The second section of the tossing area has items containing gluten, including croutons and pita chips. The staffer at this station will add these finishing items, toss salads, press tortillas and roll wraps. The staff member will place completed salads and wraps in disposable, recyclable containers — with lime green bottoms and clear tops — which are handed to customers at the cash register.
Supporting the front-of-the-house action is a back-of-the-house prep area. Since Salata’s menu consists of mostly cold items, 80 percent to 90 percent of the prep work occurs before 10 a.m. Staff place prepped ingredients into cold storage and access them when necessary.
As a salad concept, the chain’s prep focuses on cleaning and cutting vegetables. The simple and efficient cold prep station consists of two six-foot work tables and two vegetable sinks. Smallwares include knives and cutting boards, as well as various “slicers and dicers,” Laborde says.
In certain instances, Salata staffers will cut produce by hand. For example, try machine dicing out-of-season strawberries, and you’ll end up with strawberry jam, Laborde notes. Other times, Salata simply prefers that its produce be hand cut. While it may take longer, he adds, hand cutting reinforces the Salata experience by producing food that looks and feels more authentic and less processed.
This approach also gives team members more ownership of the product, Laborde notes. By doing the work themselves, staffers become more invested in the quality of the food they serve. Ownership is driven home by an interesting rule of thumb in Salata’s operations: The person who prepped the ingredient in the morning is the same one who serves it on the line.

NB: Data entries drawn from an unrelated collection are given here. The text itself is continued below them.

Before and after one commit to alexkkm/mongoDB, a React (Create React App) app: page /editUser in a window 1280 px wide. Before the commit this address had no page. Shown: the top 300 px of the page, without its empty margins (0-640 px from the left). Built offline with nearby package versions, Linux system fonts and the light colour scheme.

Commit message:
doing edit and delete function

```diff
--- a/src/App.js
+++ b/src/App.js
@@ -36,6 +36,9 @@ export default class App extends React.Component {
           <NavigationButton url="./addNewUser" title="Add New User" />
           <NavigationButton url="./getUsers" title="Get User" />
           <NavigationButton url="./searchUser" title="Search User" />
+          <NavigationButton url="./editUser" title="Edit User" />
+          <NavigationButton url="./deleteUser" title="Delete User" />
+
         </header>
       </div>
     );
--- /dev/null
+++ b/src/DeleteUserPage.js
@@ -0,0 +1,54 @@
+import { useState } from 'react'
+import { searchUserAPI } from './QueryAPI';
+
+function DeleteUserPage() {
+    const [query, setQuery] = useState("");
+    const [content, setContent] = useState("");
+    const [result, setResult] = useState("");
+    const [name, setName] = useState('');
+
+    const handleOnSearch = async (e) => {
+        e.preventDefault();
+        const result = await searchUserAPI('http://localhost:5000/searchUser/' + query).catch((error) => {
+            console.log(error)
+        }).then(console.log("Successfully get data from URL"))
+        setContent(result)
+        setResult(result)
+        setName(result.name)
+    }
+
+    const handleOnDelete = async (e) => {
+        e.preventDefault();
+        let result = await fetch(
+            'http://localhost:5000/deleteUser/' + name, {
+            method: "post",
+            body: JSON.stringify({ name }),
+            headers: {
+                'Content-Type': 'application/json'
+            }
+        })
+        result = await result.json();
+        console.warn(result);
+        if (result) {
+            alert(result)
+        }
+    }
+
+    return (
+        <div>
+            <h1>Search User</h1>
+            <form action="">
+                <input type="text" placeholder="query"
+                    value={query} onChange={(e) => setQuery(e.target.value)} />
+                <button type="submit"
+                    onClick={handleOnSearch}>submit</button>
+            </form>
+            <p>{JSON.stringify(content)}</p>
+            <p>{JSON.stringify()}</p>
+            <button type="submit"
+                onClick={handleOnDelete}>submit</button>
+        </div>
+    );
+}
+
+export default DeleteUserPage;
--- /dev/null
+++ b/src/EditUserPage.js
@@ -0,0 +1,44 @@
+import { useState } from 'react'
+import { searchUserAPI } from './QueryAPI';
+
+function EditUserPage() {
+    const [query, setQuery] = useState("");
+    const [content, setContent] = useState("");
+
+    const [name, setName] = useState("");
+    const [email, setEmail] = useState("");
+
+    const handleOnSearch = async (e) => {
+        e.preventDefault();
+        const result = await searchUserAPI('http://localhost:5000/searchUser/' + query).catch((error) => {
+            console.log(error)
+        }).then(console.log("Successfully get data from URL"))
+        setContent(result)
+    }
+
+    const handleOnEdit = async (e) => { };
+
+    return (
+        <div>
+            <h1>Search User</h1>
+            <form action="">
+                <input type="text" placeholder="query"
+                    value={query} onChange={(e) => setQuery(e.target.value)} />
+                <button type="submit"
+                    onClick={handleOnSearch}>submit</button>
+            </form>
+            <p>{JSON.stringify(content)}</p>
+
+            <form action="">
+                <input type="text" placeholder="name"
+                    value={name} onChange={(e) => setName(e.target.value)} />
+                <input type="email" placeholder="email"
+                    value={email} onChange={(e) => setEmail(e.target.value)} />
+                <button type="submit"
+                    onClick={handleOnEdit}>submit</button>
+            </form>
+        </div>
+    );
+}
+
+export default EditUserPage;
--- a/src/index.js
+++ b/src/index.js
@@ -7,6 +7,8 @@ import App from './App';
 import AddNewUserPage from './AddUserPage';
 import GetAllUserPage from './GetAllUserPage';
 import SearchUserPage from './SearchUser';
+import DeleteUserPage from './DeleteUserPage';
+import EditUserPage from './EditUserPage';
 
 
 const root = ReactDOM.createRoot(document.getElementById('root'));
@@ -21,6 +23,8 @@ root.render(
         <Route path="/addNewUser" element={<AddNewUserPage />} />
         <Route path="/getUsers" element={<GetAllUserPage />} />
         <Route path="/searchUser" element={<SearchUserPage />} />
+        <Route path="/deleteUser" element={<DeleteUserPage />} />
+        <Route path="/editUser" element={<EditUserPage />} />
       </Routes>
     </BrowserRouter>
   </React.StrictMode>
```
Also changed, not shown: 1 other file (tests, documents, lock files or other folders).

“If I’m going to cut up mushy tomatoes, I’m going to have to look you in the face and put them on your salad,” Laborde says. “I think part of that subliminally helps. We have staff all the time say, ‘No, no, no. This isn’t right.’”
While the cold prep setup generally remains the same after the redesign, the hot prep has changed significantly. The area used to have three pieces of hot equipment: a grill, a conventional oven and a two-burner range. Now, the grill and conventional oven have been replaced by a single combi oven.
The chain uses the combi to do nearly all of its cooking, including crisping pita chips, baking chicken and even poaching salmon. It also makes it easier for Salata to roll out new menu items. After developing a recipe that uses the combi oven, Salata’s culinary team can email it. Then, staff at each location can load the new recipe into the combi ovens using a thumb drive.
At that point, all staffers need to do to deploy a new item is season the food, place it in the oven and push a few buttons on the control panel. “As a product development person, it’s the coolest thing ever,” says Laborde.
With the chain’s new prototype in place, Salata is nearing the point of selling franchised stores once again. It initially will focus on building out its footprint in Texas, as well as in Chicago and Los Angeles, where it also has stores, says Laborde.
In addition to the new prototype, any franchisees that come on board during this period will also benefit from the work Salata has done to improve its franchisee system. One highlight of this system is the creation of corporate training centers. These centers will allow the chain to get new franchisees up to speed easily and train/retrain managers quickly. They will also serve as miniature corporate offices to their markets, providing whatever support they can.
The chain has ambitious goals and has done all it can to make them reachable. In doing so, this next-generation salad bar could be the next big thing in healthy eating.